December 30, 2012 | By | No Comments


‘Archive’ is a single screen database video installation about the preservation and cataloguing of memory. Made of 16 reinforced file boxes, all backed with architectural tracing paper to form a simple back projection screen. Into these boxes are projected various films from the NWFA collection, footage of the NWFA itself, plus other bits and bobs exploring my own personal experiences in relation to preservation.

Shown as part of the Co-operative exhibition, Liverpool Biennial 2010 –

Like much of my work this is built using isadora to trigger and arrange a database of over 100 video clips. The patch arranges the videos in compositions to fit the grid created by the boxes.
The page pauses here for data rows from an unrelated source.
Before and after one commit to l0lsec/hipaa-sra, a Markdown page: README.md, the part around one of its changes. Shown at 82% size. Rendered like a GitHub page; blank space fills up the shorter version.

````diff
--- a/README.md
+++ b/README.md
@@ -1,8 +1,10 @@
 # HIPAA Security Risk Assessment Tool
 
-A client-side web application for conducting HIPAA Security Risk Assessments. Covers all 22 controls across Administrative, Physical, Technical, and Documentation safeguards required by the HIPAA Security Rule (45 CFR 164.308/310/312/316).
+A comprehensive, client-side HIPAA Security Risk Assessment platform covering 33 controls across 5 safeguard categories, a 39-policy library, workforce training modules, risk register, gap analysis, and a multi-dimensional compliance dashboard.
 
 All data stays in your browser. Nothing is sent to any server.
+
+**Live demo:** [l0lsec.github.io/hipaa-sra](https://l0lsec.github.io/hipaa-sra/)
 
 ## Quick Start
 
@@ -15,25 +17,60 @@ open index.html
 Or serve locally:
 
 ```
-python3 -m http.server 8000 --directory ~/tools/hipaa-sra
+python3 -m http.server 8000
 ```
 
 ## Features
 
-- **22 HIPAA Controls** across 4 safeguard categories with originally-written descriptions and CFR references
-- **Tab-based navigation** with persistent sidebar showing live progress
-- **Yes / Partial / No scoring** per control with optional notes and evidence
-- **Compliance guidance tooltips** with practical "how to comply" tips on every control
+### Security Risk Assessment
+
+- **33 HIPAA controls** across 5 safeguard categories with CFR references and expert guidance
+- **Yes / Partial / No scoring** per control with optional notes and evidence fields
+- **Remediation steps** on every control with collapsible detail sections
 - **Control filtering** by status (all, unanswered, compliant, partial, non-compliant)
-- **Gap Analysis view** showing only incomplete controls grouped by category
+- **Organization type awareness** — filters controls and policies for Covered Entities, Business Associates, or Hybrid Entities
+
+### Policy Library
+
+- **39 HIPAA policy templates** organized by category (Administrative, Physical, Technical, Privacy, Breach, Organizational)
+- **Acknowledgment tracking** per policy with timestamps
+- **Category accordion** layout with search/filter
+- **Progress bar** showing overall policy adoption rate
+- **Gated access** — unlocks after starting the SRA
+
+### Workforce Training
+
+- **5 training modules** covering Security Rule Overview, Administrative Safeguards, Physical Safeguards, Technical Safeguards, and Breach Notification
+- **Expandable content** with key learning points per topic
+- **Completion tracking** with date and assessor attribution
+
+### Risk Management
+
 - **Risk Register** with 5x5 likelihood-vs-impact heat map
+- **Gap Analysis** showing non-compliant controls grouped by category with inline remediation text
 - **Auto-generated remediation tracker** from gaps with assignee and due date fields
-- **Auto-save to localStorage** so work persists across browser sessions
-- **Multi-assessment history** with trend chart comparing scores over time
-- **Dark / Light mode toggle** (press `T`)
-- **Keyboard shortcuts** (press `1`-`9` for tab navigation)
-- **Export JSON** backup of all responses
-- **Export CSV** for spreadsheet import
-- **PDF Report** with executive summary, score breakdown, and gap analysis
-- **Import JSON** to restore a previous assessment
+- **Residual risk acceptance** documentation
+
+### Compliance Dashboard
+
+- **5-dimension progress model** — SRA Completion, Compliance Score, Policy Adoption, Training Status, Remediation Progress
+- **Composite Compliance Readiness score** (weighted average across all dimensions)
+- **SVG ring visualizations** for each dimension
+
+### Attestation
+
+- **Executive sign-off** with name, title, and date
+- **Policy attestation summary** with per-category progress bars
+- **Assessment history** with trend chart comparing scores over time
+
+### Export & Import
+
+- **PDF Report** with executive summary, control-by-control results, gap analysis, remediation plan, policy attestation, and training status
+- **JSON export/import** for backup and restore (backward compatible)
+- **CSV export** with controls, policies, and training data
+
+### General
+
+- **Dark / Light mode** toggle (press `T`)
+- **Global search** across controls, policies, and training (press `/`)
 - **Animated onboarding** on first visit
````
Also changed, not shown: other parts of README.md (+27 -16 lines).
As a result, some lovely combinations occur of archive footage amongst the filming cabinets of the NWFA.

I don’t usually think of myself doing ’sculpture’ or ‘installation’, but as soon as you project anything the piece takes on a spatial dimension that has to be negotiated and in that sense becomes architectural (I have become very fond of the screen I have constructed from ‘R-Kive’ boxes). This piece was a way for me to document my experience within the North West Film Archive and explore the idea of selection and preservation in a much looser, more formal way than I could in Noah’s Ark.

It also let me bring in some other stuff taking place in my life whilst working on Noah’s Ark – namely the deterioration and death of my grandma, which I documented along the way. It is perhaps strange and morbid to do this, but it gave me some ownership of her memory, and infact some of the images are fascinating.

Photos of the ‘Archive’ used courtesy of Alex Wolkowicz